Assigned task.
Check each line of the entries below for the string "true"; copy every line where it appears.

Extracted material.
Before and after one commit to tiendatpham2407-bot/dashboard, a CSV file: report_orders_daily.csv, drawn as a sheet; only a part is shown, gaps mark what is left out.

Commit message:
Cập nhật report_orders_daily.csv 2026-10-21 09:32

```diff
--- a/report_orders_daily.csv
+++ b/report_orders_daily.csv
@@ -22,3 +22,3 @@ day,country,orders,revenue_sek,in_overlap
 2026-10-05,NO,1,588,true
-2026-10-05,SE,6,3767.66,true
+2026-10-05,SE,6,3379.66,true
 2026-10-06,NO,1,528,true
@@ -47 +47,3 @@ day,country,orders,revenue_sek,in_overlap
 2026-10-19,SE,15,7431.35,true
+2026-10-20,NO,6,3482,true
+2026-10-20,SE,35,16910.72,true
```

Exercise result.
 2026-10-05,NO,1,588,true
-2026-10-05,SE,6,3767.66,true
+2026-10-05,SE,6,3379.66,true
 2026-10-06,NO,1,528,true
 2026-10-19,SE,15,7431.35,true
+2026-10-20,NO,6,3482,true
+2026-10-20,SE,35,16910.72,true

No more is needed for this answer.